The Associated Press reported that Education Superintendent Eric Mackey made the claim and suggested the loss of the students could lead to reduced funding, which in turn would lead to potentially hundreds of lost teaching positions.
“It’s a very difficult year instructionally and that doesn’t even touch the surface on the issues we will have with these 5,000 students who are not in school and we don’t know where they are,” Mackey said.
Mackey admitted to the Montgomery Advertiser that at least some of those students likely left public schools in order to attend private schools. He also said that some of the missing students have started to return to class, but they would not be included in school enrollment numbers, which are collected 20 days after Labor Day every year, the outlet reported.
Instead of looking for ways to get those students back in school or to return to in-person teaching, Mackey said he was looking for ways to get the state legislature to alter how it funds school districts.
“Currently the formula is set up for districts to receive funding for teacher units per so many students,” the outlet reported.
Mackey is “currently researching how the formula could be temporarily altered to avoid the short fall,” the Advertiser added. “One route could be to take the average enrollment number over the past couple years for districts and based [sic] the funding on that.”
“I have every expectation that once the pandemic ends, all of those students will come back,” Mackey told the outlet. “The instructional problem will exist, but hopefully financial issues will be taken care of.”
Mackey added that he hopes schools can close the educational gaps created by virtual learning.
Data show schools are not a source of spread for the novel coronavirus, even as they remained closed in many states across the country.

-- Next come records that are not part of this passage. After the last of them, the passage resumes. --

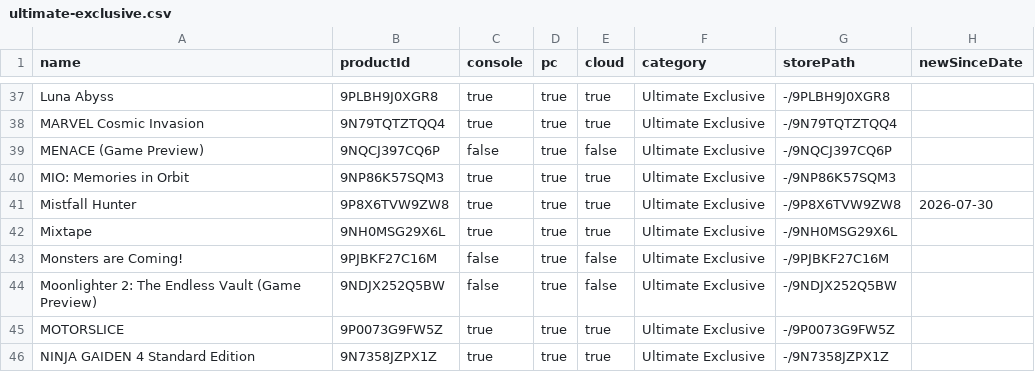
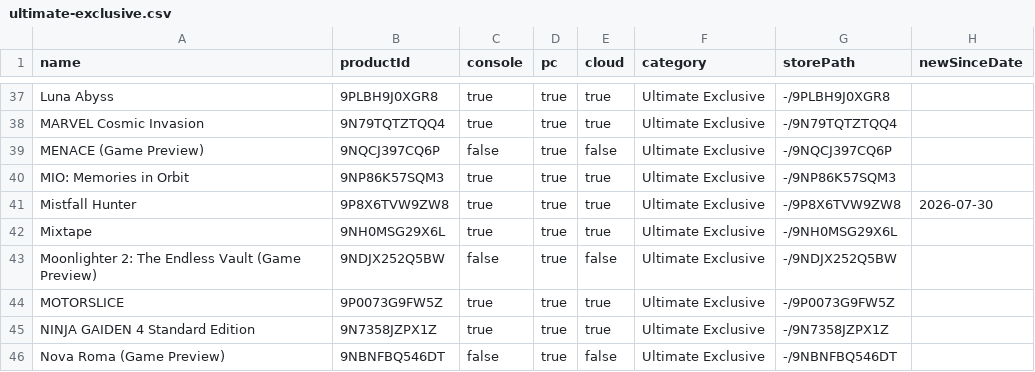
Before and after one commit to ninnex/xbox-gamepass-only-ultimate, a CSV file: data/ultimate-exclusive.csv, drawn as a sheet; only a part is shown, gaps mark what is left out; the shorter side is filled out with more unchanged rows; the diff names each change by its address in the sheet, - before the commit and + after, or states it on an @@ line.

```diff
--- a/data/ultimate-exclusive.csv
+++ b/data/ultimate-exclusive.csv
-row 43: Monsters are Coming! | 9PJBKF27C16M | false | true | false | Ultimate Exclusive | -/9PJBKF27C16M
```
Also changed, not shown: data/premium.csv, data/ultimate-no-premium.csv, 2 other files.
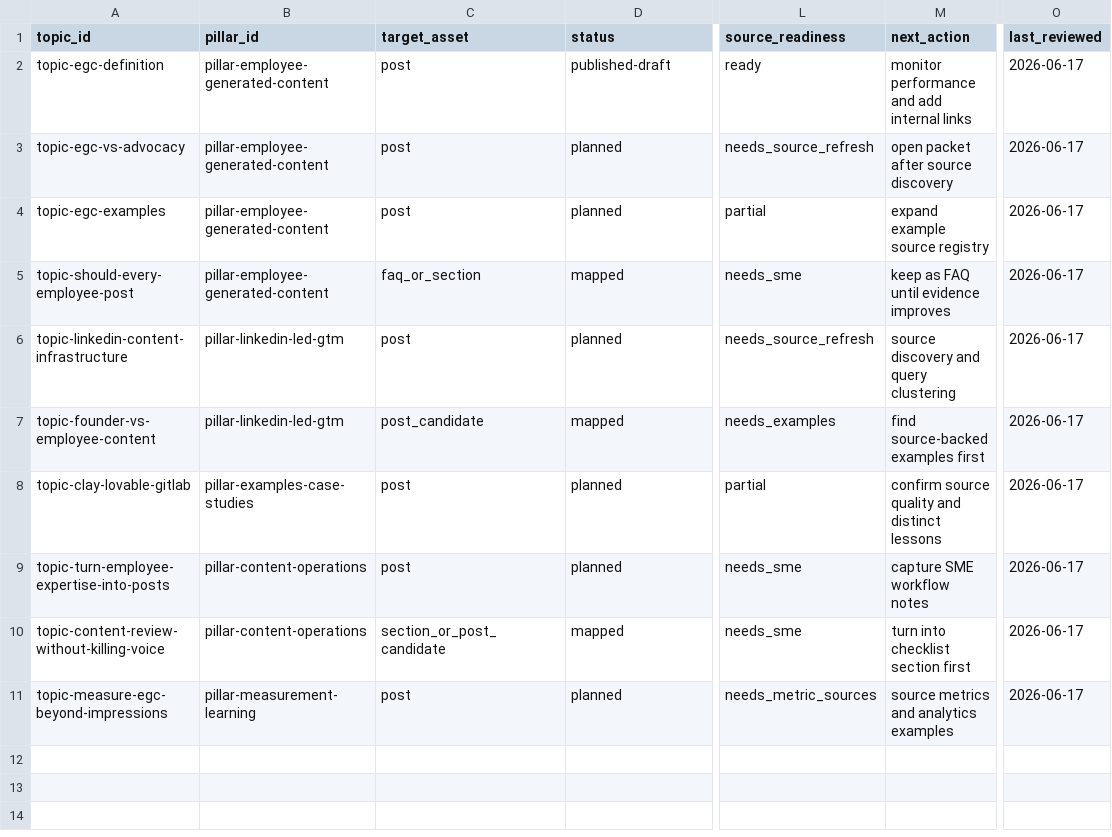
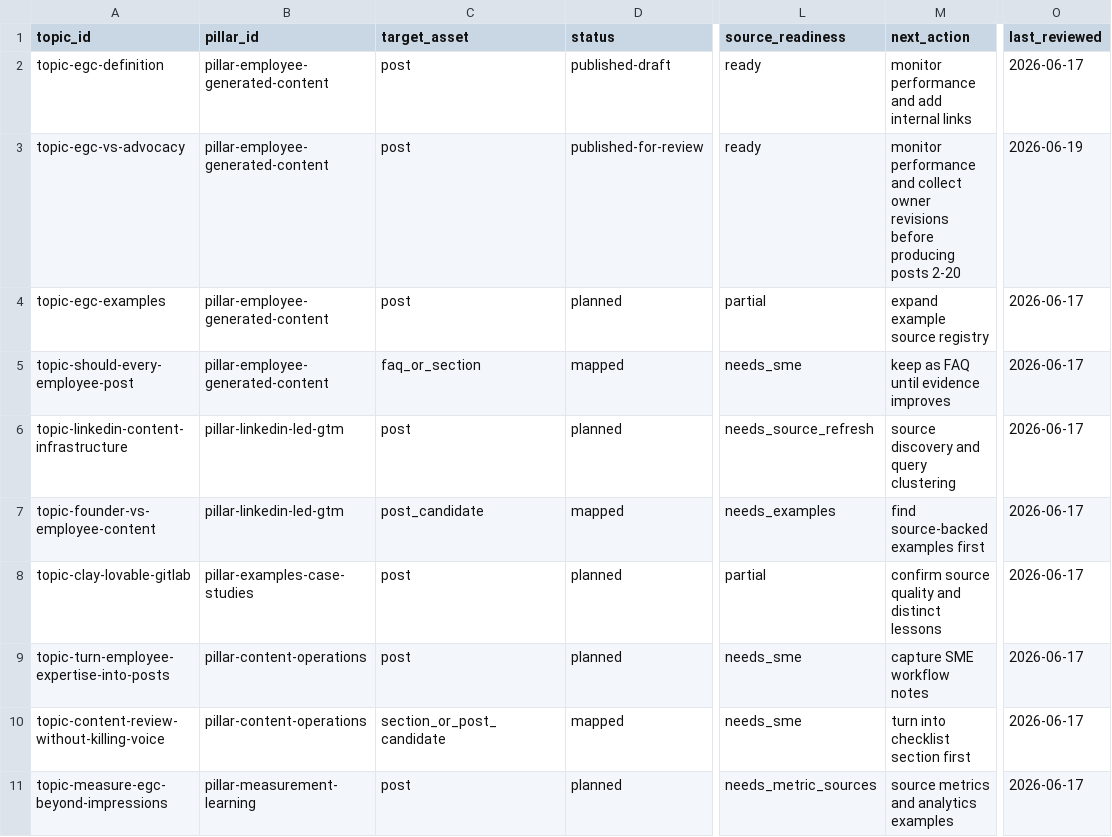
Before and after one commit to jefferyschroed/sellinpublic-website, a CSV file: docs/seo-aeo/topic-coverage.csv, drawn as a sheet; only a part is shown, gaps mark what is left out; the diff names each change by its address in the sheet, - before the commit and + after, or states it on an @@ line.

Commit message:
Publish EGC vs advocacy foundation post

```diff
--- a/docs/seo-aeo/topic-coverage.csv
+++ b/docs/seo-aeo/topic-coverage.csv
-D3 (status): planned
+D3 (status): published-for-review
-L3 (source_readiness): needs_source_refresh
+L3 (source_readiness): ready
-M3 (next_action): open packet after source discovery
+M3 (next_action): monitor performance and collect owner revisions before producing posts 2-20
-O3 (last_reviewed): 2026-06-17
+O3 (last_reviewed): 2026-06-19
```
Also changed, not shown: 26 other files.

The Daily Wire’s Emily Zanotti reported in October on a study of more than 200,000 students in kindergarten through 12th grade that found a coronavirus case rate of just 0.13%.
“A group of researchers, spearheaded by Brown University Professor Emily Oster, have created and made available the most comprehensive database on schools and Covid case rates for students and staff since the pandemic started,” The Wall Street Journal reported in an opinion piece. “Her data—covering almost 200,000 kids across 47 states from the last two weeks of September—showed a Covid-19 case rate of 0.13% among students and 0.24% among staff. That’s a shockingly and wonderfully low number. By comparison, the current overall U.S. case rate is 2.6%, an order of magnitude higher.”
Even with this information, schools have refused to open, even as parents across the country say their children are struggling without the social interaction of in-person learning.